*** Opening Data records ***
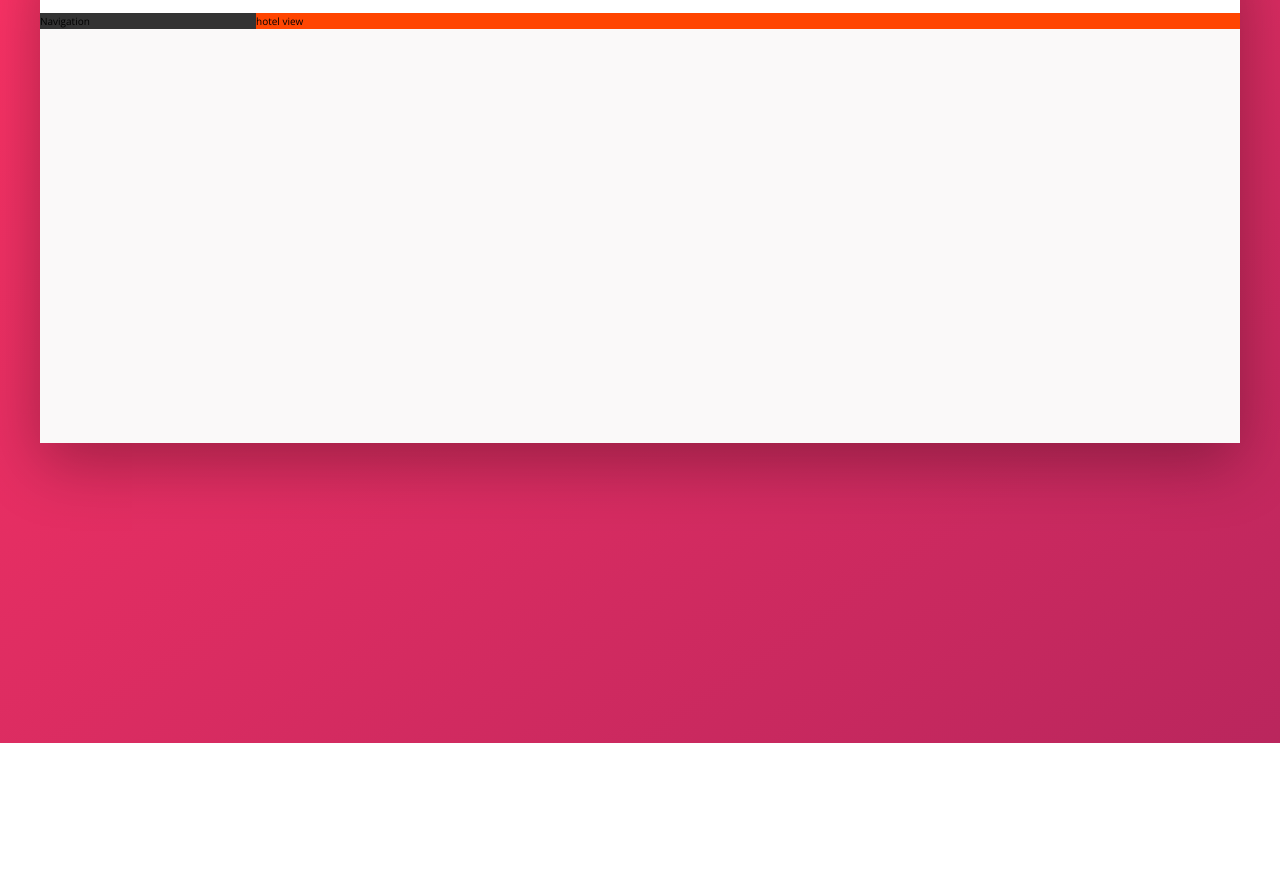
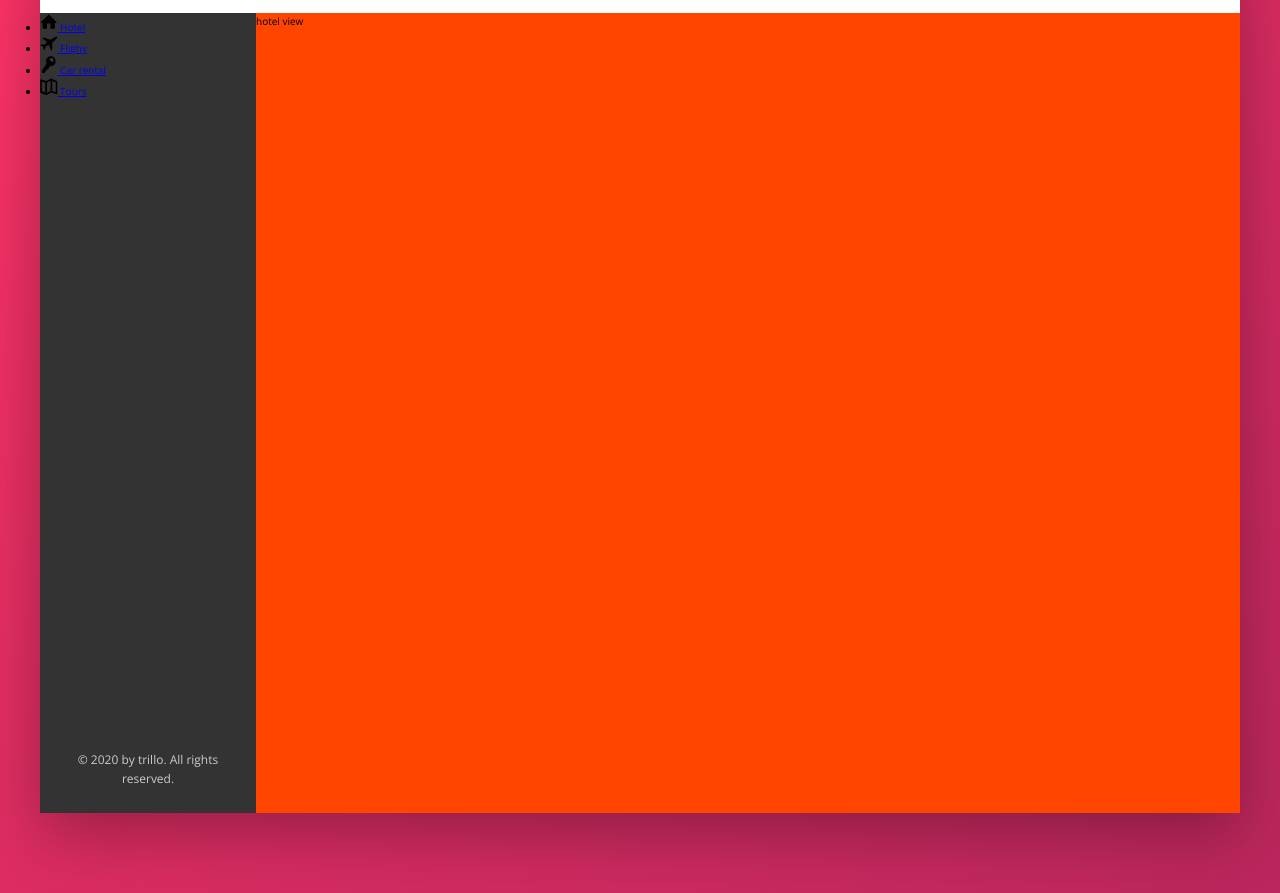
Before and after one commit to vahid-bagh3ri/Trillo, a website: page index.html in a window 1280 px wide. Shown: the part 137-1030 px from the top of the page. Before the commit the page ends 880 px from the top, so only its background shows below. Drawn offline with nearby package versions, Linux system fonts and the light colour scheme.

Commit message:
Building the Navigation - Part 1

```diff
--- a/index.html
+++ b/index.html
@@ -55,7 +55,44 @@
         </nav>
       </header>
       <div class="content">
-        <nav class="sidebar">Navigation</nav>
+        <nav class="sidebar">
+          <ul class="side-nav">
+            <li class="side-nav__item">
+              <a href="#" class="side-nav__link">
+                <svg class="side-nav__icon">
+                  <use xlink:href="img/sprite.svg#icon-home"></use>
+                </svg>
+                <span>Hotel</span>
+              </a>
+            </li>
+            <li class="side-nav__item">
+              <a href="#" class="side-nav__link">
+                <svg class="side-nav__icon">
+                  <use xlink:href="img/sprite.svg#icon-aircraft"></use>
+                </svg>
+                <span>Flighy</span>
+              </a>
+            </li>
+            <li class="side-nav__item">
+              <a href="#" class="side-nav__link">
+                <svg class="side-nav__icon">
+                  <use xlink:href="img/sprite.svg#icon-key"></use>
+                </svg>
+                <span>Car rental</span>
+              </a>
+            </li>
+            <li class="side-nav__item">
+              <a href="#" class="side-nav__link">
+                <svg class="side-nav__icon">
+                  <use xlink:href="img/sprite.svg#icon-map"></use>
+                </svg>
+                <span>Tours</span>
+              </a>
+            </li>
+          </ul>
+
+          <div class="legal">&copy; 2020 by trillo. All rights reserved.</div>
+        </nav>
 
         <main class="hotel-view">hotel view</main>
       </div>
--- a/sass/_components.scss
+++ b/sass/_components.scss
@@ -75,13 +75,12 @@
     align-items: center;
   }
 
-  & > *:hover{
+  & > *:hover {
     background-color: var(--color-grey-light-2);
   }
 
   &__icon-box {
     position: relative;
-
   }
 
   &__icon {
@@ -91,7 +90,7 @@
   }
 
   &__notification {
-      font-size: .8rem;
+    font-size: 0.8rem;
     height: 1.75rem;
     width: 1.75rem;
     border-radius: 50%;
@@ -106,12 +105,33 @@
     align-items: center;
   }
 
-
   &__user-photo {
     height: 3.75rem;
     border-radius: 50%;
     margin-right: 1rem;
-
+  }
 }
 
+///////////////////////////////////////
+// SIDE NAVIGATION
+
+.side-nav {
+  &__item {
   }
+  &__link {
+  }
+  &__icon {
+    width: 1.75rem;
+    height: 1.75rem;
+  }
+}
+
+///////////////////////////////////////
+// LEGAL TEXT
+
+.legal {
+  font-size: 1.2rem;
+  color: var(--color-grey-light-4);
+  text-align: center;
+  padding: 2.5rem;
+}
--- a/sass/_layout.scss
+++ b/sass/_layout.scss
@@ -27,11 +27,17 @@
   //   flex-direction: column;
 
   flex: 0 0 18%;
+  display: flex;
+  flex-direction: column;
+  justify-content: space-between;
 }
 
 .hotel-view {
   background-color: #fff;
 
+  // test
   background-color: orangered;
+  height: 80rem;
+
   flex: 1;
 }
```
Also changed, not shown: css/style.css, 1 other file. Lines whose indentation alone changed are shown as unchanged.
*** Closing Data records ***
*Task description:* Whenever the string "size" turns up in a line of the data, copy that line.

*Exercise response:*
-      font-size: .8rem;
+    font-size: 0.8rem;
+  font-size: 1.2rem;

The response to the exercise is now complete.